• _PROBLEM DETAILS_
Examine each line of the data. Copy those that contain the string "setOnMyItemClickListener".

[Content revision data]
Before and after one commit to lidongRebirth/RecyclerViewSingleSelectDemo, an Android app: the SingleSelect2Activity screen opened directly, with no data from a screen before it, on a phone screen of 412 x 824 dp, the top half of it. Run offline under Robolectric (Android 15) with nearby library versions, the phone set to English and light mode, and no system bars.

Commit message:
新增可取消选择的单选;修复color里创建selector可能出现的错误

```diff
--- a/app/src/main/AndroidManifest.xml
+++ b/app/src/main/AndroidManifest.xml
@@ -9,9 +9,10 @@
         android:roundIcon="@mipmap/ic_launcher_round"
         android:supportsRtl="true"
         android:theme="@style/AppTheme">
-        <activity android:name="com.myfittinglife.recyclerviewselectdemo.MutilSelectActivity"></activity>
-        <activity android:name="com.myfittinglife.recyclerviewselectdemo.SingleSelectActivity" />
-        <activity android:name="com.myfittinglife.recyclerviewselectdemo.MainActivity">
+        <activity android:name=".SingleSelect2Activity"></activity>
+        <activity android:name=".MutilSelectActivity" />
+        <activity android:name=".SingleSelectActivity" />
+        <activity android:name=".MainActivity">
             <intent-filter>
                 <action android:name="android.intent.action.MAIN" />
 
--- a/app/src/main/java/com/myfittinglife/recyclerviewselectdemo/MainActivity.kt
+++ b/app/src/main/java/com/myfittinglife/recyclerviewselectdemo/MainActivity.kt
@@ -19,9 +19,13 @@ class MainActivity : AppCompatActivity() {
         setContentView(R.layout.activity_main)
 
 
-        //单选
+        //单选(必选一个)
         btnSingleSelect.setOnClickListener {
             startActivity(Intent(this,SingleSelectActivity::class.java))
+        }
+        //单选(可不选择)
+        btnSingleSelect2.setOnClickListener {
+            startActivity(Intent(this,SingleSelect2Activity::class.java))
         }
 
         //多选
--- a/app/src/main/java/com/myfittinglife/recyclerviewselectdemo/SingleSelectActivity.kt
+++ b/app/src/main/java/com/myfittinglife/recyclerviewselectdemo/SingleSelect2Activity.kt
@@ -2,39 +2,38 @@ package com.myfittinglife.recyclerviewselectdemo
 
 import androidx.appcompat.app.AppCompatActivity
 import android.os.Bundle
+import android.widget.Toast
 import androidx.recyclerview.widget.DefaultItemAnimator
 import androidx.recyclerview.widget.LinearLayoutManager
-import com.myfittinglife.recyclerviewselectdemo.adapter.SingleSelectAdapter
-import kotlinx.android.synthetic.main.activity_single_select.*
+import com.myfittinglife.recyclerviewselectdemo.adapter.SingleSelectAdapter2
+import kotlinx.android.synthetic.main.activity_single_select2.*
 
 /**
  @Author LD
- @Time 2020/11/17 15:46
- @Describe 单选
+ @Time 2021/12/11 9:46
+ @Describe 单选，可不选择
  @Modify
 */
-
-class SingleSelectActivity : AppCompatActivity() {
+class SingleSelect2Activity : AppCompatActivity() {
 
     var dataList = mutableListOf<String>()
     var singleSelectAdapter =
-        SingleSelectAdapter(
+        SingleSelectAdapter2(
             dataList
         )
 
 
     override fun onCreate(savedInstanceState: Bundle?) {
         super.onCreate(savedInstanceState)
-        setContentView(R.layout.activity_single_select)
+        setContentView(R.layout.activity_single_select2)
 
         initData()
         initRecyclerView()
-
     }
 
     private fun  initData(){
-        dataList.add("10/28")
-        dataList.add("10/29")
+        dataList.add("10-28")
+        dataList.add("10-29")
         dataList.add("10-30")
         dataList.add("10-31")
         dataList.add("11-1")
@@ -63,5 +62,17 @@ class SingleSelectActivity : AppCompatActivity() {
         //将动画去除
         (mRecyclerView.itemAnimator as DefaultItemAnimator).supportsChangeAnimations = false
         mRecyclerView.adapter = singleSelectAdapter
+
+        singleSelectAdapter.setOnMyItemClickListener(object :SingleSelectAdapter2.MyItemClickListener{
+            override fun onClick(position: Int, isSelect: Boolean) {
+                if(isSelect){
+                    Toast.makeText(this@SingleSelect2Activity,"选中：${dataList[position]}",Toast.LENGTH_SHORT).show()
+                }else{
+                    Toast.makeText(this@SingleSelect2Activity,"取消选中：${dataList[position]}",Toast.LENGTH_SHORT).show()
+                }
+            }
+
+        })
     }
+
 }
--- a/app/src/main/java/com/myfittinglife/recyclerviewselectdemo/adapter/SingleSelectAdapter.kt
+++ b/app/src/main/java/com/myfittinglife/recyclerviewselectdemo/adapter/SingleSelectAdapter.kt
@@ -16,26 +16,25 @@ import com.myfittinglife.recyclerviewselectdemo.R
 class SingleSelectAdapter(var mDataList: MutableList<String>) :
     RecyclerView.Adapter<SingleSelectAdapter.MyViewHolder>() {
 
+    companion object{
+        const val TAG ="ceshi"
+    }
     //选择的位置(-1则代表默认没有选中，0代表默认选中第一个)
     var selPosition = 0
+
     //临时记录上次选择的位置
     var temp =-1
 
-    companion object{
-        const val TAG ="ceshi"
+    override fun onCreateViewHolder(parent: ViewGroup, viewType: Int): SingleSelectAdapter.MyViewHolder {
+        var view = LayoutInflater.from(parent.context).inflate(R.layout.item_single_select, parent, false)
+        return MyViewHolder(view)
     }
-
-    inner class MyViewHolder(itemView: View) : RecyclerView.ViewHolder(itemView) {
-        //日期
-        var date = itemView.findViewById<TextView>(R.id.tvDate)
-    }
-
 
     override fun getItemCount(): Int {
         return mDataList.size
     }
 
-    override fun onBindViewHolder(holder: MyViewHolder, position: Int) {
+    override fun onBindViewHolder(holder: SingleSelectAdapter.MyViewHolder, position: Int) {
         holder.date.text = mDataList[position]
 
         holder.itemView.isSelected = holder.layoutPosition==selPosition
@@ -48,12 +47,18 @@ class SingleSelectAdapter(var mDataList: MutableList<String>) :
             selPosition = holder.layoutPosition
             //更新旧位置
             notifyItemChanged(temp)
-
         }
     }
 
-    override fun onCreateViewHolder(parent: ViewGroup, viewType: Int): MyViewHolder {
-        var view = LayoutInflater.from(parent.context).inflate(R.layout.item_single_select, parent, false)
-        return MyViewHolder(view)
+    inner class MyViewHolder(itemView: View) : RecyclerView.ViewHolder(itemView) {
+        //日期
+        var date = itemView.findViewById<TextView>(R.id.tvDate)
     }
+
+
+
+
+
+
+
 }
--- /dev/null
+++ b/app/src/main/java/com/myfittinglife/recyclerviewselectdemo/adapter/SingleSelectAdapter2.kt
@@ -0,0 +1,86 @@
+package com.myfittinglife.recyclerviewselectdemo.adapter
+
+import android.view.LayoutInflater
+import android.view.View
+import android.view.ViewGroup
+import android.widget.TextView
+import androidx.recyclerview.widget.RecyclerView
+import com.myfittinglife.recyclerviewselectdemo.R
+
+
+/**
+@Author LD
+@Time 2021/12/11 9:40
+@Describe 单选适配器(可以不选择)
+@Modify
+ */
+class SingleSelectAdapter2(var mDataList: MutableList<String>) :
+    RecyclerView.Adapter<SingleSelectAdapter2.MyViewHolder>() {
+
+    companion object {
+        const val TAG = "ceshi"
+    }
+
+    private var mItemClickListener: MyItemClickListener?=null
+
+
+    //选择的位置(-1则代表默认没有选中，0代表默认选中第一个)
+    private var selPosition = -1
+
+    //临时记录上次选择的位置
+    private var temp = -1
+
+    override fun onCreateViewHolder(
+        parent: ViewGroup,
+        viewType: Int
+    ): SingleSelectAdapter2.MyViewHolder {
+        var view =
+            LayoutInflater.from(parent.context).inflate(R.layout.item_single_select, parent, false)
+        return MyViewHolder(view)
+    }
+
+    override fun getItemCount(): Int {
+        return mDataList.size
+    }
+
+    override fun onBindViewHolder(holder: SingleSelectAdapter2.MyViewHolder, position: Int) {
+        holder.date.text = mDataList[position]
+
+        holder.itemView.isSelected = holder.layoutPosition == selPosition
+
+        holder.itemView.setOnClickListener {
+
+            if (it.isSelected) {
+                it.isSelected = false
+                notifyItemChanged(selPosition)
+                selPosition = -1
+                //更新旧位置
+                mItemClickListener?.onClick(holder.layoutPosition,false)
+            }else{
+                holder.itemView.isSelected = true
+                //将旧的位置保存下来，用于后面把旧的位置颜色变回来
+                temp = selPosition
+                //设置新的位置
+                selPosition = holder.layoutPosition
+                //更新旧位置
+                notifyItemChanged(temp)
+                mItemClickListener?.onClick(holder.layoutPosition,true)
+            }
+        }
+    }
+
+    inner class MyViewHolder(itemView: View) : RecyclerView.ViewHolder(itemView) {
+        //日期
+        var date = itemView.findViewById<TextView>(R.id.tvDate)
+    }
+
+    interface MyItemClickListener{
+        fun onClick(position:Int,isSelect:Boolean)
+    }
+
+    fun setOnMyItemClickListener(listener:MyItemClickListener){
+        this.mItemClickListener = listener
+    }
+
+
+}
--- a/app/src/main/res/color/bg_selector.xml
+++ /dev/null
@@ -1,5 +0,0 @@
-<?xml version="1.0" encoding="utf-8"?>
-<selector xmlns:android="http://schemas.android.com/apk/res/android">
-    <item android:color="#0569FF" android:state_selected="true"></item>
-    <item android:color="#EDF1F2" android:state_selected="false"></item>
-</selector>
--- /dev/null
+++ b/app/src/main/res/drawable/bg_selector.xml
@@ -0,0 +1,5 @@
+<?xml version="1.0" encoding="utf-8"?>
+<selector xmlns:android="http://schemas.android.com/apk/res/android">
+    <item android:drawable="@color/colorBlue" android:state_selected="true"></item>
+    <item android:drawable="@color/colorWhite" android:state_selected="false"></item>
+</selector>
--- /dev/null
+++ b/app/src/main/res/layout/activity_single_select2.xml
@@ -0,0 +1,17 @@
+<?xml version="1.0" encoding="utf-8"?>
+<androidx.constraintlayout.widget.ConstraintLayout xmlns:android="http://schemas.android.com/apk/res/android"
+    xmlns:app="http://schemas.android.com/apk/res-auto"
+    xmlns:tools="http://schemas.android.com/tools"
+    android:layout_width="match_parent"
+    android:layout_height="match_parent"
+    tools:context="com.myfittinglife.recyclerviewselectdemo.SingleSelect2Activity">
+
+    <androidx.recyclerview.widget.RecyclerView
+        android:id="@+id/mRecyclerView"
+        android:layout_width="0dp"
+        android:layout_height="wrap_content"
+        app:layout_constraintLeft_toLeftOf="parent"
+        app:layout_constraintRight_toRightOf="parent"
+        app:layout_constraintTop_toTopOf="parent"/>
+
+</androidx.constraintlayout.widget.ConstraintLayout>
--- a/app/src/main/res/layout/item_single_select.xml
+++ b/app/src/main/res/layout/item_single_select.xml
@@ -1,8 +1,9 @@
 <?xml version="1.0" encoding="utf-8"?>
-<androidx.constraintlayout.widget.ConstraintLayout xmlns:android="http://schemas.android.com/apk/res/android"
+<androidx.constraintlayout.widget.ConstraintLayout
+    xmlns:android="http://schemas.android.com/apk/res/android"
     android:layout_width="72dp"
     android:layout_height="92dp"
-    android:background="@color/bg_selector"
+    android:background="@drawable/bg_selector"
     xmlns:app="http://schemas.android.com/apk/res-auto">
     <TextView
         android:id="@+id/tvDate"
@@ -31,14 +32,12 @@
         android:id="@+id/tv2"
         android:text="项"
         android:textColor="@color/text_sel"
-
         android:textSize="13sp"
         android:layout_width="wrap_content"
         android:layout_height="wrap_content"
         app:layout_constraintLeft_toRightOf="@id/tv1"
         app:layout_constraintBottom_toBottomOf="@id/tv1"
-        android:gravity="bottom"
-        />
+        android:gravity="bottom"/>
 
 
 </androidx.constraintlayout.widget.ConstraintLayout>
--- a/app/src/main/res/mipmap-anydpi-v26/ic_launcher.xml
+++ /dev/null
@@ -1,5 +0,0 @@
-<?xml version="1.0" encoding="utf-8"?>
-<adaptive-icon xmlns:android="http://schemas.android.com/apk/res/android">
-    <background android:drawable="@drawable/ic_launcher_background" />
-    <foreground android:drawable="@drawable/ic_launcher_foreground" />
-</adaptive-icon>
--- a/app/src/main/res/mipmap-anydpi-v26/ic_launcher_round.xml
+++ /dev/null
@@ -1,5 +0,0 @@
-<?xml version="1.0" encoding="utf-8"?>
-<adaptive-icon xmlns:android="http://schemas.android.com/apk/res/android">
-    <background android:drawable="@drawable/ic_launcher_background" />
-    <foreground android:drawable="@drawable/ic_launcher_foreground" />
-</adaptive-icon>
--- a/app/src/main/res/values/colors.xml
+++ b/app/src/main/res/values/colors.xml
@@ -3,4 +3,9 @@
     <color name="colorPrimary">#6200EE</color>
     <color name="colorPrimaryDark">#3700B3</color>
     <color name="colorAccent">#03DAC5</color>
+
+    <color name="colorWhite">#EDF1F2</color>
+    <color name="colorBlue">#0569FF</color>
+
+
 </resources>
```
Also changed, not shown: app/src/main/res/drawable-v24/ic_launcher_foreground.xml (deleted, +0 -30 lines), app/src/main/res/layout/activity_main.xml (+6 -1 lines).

• _OUTPUT_
+        singleSelectAdapter.setOnMyItemClickListener(object :SingleSelectAdapter2.MyItemClickListener{
+    fun setOnMyItemClickListener(listener:MyItemClickListener){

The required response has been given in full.